Jason Reitman was proud to introduce Ellen Page
Jason Reitman was proud to introduce Ellen Page

He and I both discovered Diablo Cody a while ago; she worked as a stripper in Minneapolis, created a blog about her experiences, and turned it into a fun book on the limits of what people will do for fun, money, and experience. This led to her discovery by Hollywood and now this screenplay about a 16-year-old girl who gets pregnant and decides to give her baby to a couple who wants to adopt. The script is packed with humor and a dash of pathos; the film felt both more savvy and less self-aware than the teen angst-driven Napoleon Dynamite. There’s less laughing at people and more laughing with them.
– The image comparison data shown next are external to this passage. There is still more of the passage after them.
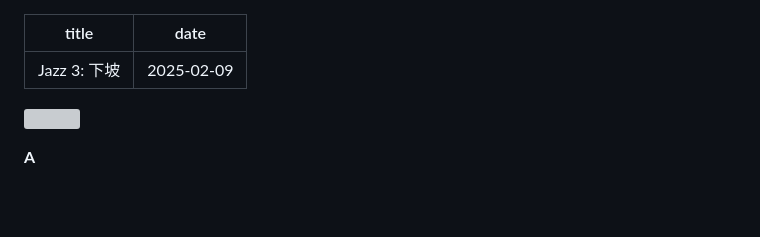
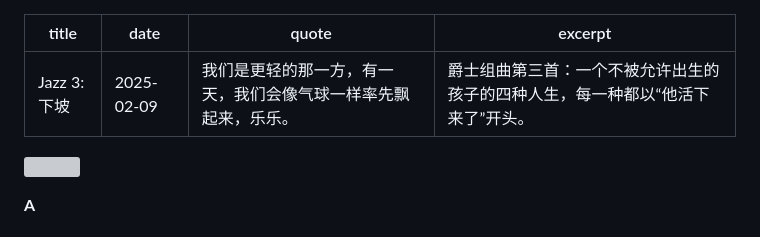
Before and after one commit to Nivael/sunzhonglun.com, a Markdown page: content/posts/2025-02-09-jazz-3-downhill.md, the part around the change. Drawn GitHub-style; blank space fills up the shorter version; grey boxes are pictures that could not be loaded.

```diff
--- a/content/posts/2025-02-09-jazz-3-downhill.md
+++ b/content/posts/2025-02-09-jazz-3-downhill.md
@@ -1,6 +1,8 @@
 ---
 title: "Jazz 3: 下坡"
 date: 2025-02-09
+quote: "我们是更轻的那一方，有一天，我们会像气球一样率先飘起来，乐乐。"
+excerpt: "爵士组曲第三首：一个不被允许出生的孩子的四种人生，每一种都以“他活下来了”开头。"
 ---
 
 ![](/assets/images/jazz-3-downhill/01.jpg)
```
Also changed, not shown: content/posts/2026-02-02-jazz-4-dance-travel.md (+2 -0 lines), content/posts/2026-03-14-jazz-5-snakehips-earl-tucker.md (+2 -0 lines).
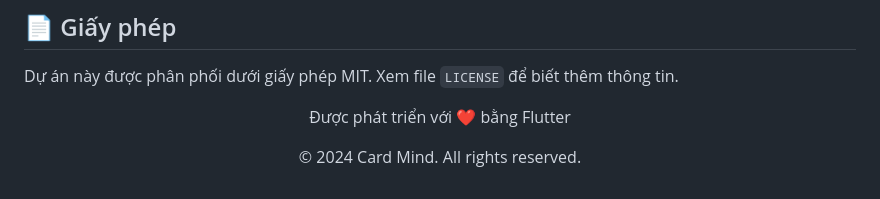
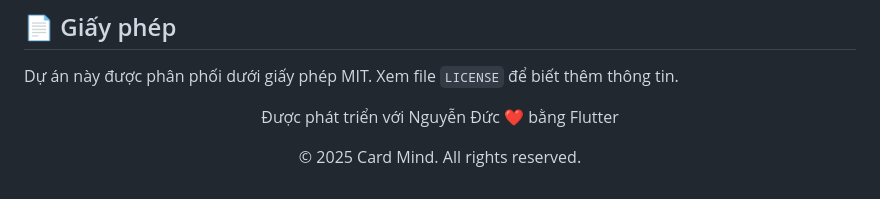
Before and after one commit to NguyenMinhDuc163/Card-Mind, a Markdown page: README.md, the part around the change. Drawn GitHub-style.

```diff
--- a/README.md
+++ b/README.md
@@ -225,6 +225,6 @@ Mọi đóng góp đều được chào đón! Vui lòng:
 Dự án này được phân phối dưới giấy phép MIT. Xem file `LICENSE` để biết thêm thông tin.
 
 <div align="center">
-  <p>Được phát triển với ❤️ bằng Flutter</p>
-  <p>© 2024 Card Mind. All rights reserved.</p>
+  <p>Được phát triển với Nguyễn Đức ❤️ bằng Flutter</p>
+  <p>© 2025 Card Mind. All rights reserved.</p>
 </div>
```
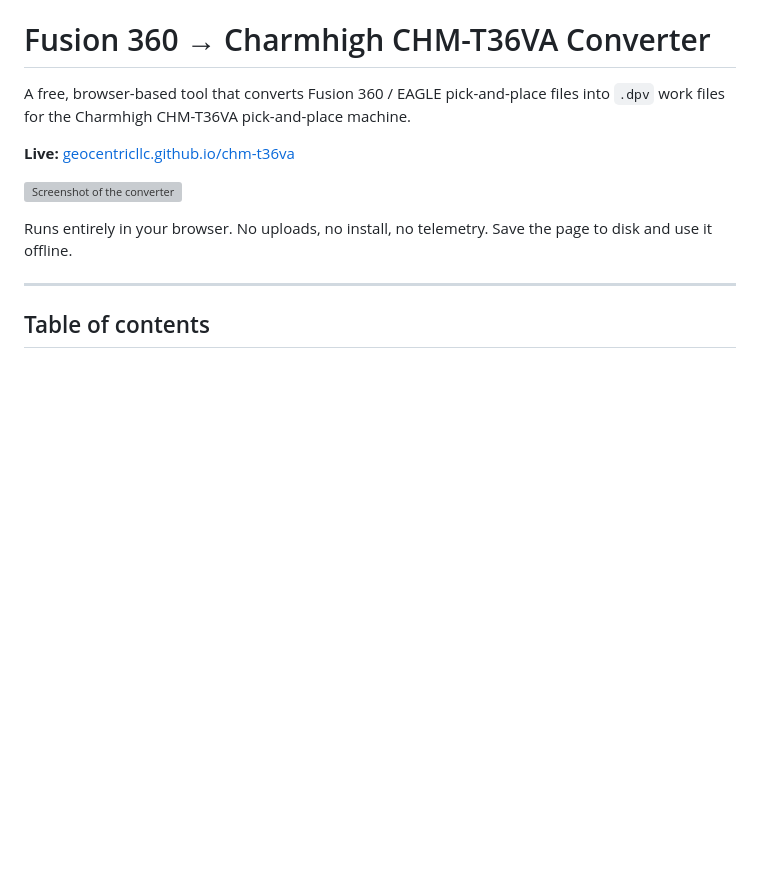
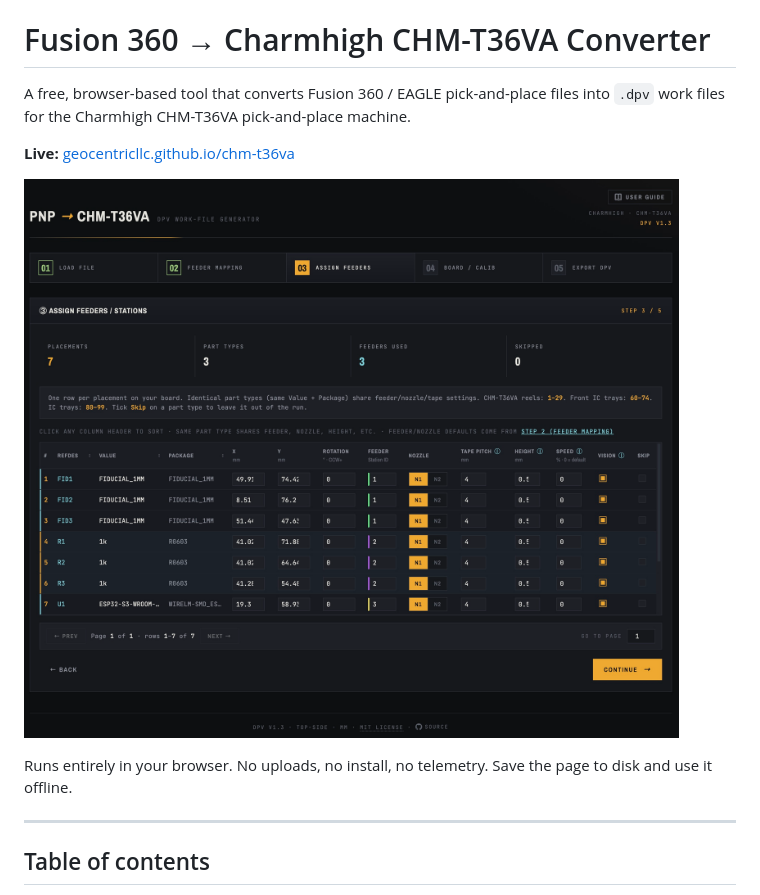
Before and after one commit to geocentricllc/chm-t36va, a Markdown page: README.md, the part around the change. Drawn GitHub-style; blank space fills up the shorter version; grey boxes are pictures that could not be loaded.

Commit message:
Change screenshot format in README
Updated the screenshot format from PNG to JPG.

```diff
--- a/README.md
+++ b/README.md
@@ -4,7 +4,7 @@ A free, browser-based tool that converts Fusion 360 / EAGLE pick-and-place files
 
 **Live:** [geocentricllc.github.io/chm-t36va](https://geocentricllc.github.io/chm-t36va/)
 
-![Screenshot of the converter](screenshot.png)
+![Screenshot of the converter](screenshot.jpg)
 
 <!-- Replace screenshot.png with a capture of the app — Step 3 (Assign Feeders) with the demo data loaded shows the most visually interesting view. Recommended size: 1600px wide. -->
 
```
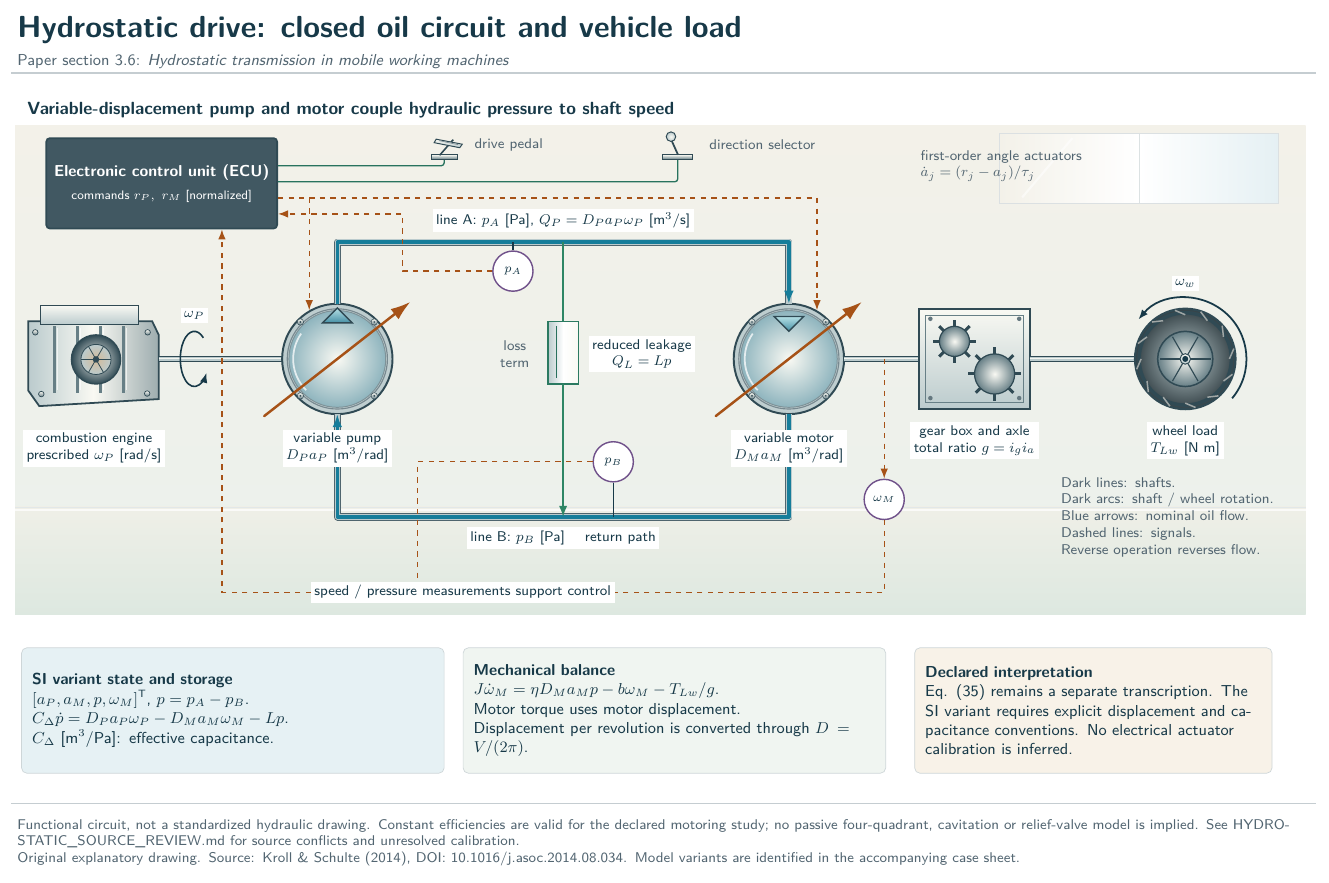
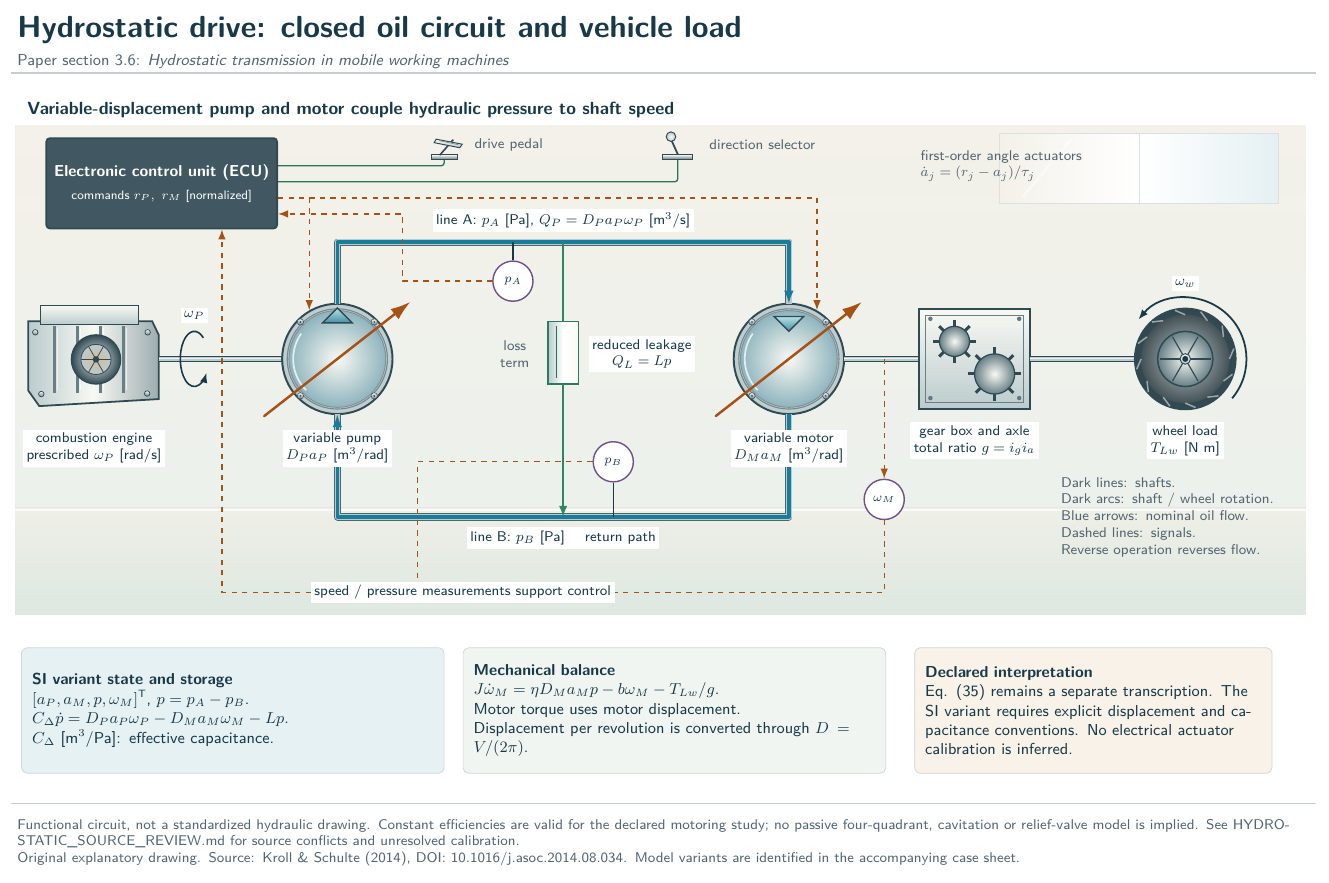
Before and after one commit to fobos123deimos/Undergraduate-Course-Intelligent-Systems-for-Process-Control-and-Automation, a LaTeX figure (benchmarks/tikz/06-hydrostatic.tex): the whole page. Compiled offline with pdfLaTeX.

Commit message:
Give the hydrostatic p_A sensing stem more clearance
Lower the p_A instrument by 2 mm and anchor its orange return elbow to the new instrument height. Synchronize the rendered plate, atlas and documentation.

Validated with enlarged visual review, atlas and API checks, and git diff --check.

```diff
--- a/benchmarks/tikz/06-hydrostatic.tex
+++ b/benchmarks/tikz/06-hydrostatic.tex
@@ -154,7 +154,7 @@
 \node[labelbox,anchor=north] at (11,-10.3) {line B: $p_B$ [Pa] \quad return path};
 \node[labelbox,anchor=north] at ($(pumpSouth)+(0,-.30)$) {variable pump\\$D_P a_P$ [m$^3$/rad]};
 \node[labelbox,anchor=north] at ($(motorSouth)+(0,-.30)$) {variable motor\\$D_M a_M$ [m$^3$/rad]};
-\node[instrument] (pa) at (10,-5.2) {$p_A$};
+\node[instrument] (pa) at (10,-5.4) {$p_A$};
 \node[instrument] (pb) at (12,-9) {$p_B$};
 \draw[ink,line width=.7pt] (10,-4.62)--(pa.north) (12,-10.1)--(pb.south);
 % Internal leakage is an explicit reduced loss, not a relief valve.
@@ -266,7 +266,7 @@
 \node[annotation,anchor=west] at (18,-3.1) {first-order angle actuators\\$\dot a_j=(r_j-a_j)/\tau_j$};
 \coordinate (ecuSpeed) at (4.2,0 |- ecu.south);
 \draw[signal] (speed.south)--(17.4,-11.6)--(4.2,-11.6)--(ecuSpeed);
-\draw[signal] (pa.west)--(7.8,-5.2)--(7.8,-4.06)--(ecuPressure);
+\draw[signal] (pa.west)-|(7.8,-4.06)--(ecuPressure);
 \draw[signal] (pb.west)--(8.1,-9)--(8.1,-11.6);
 \node[labelbox] at (9,-11.6) {speed / pressure measurements support control};
 \node[annotation,anchor=west,text width=4.6cm] at (20.8,-10.1) {Dark lines: shafts.\\Dark arcs: shaft / wheel rotation.\\Blue arrows: nominal oil flow.\\Dashed lines: signals.\\Reverse operation reverses flow.};
```
Also changed, not shown: benchmarks/figures/06-hydrostatic.png, benchmarks/figures/06-hydrostatic.svg, benchmarks/figures/tikz/06-hydrostatic.pdf, benchmarks/figures/tikz/06-hydrostatic.png, docs/api/assets/benchmarks/figures/tikz/06-hydrostatic.png, 4 other files.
Juno, played by the lovely and extremely talented Ellen Page, is an ordinary sixteen-year-old who acts on a year-long crush, with big consequences. Michael Cera plays the object of her affections, who tries to take his cues from the independent and collected teen. At first she decides to seek an abortion; then she hears that her fetus probably has fingernails by this time in her pregnancy, and in the clinic waiting room a building symphony of fingernail scratching and clicking and picking like that classic percussive scene in Delicatessen sends her right back out the door of the clinic before she’s carried out her plan.

Instead, she carries out her pregnancy, and she and her best friend find an ad for a perfect couple looking to adopt a baby in the Penny Saver. Her family is supportive in all the important ways, but the couple turn out to have more problems than their McMansion can hold. Everyone does the right things in the end, but there’s nothing cliched or sappy about any of the resolutions.

This is a great, compassionate contemporary comedy about how people really behave, with a wonderful script and fantastic performances all around (from Michael Cera and J.K. Simmons in particular, as well as Allison Janney, Olivia Thirlby, and Jason Bateman).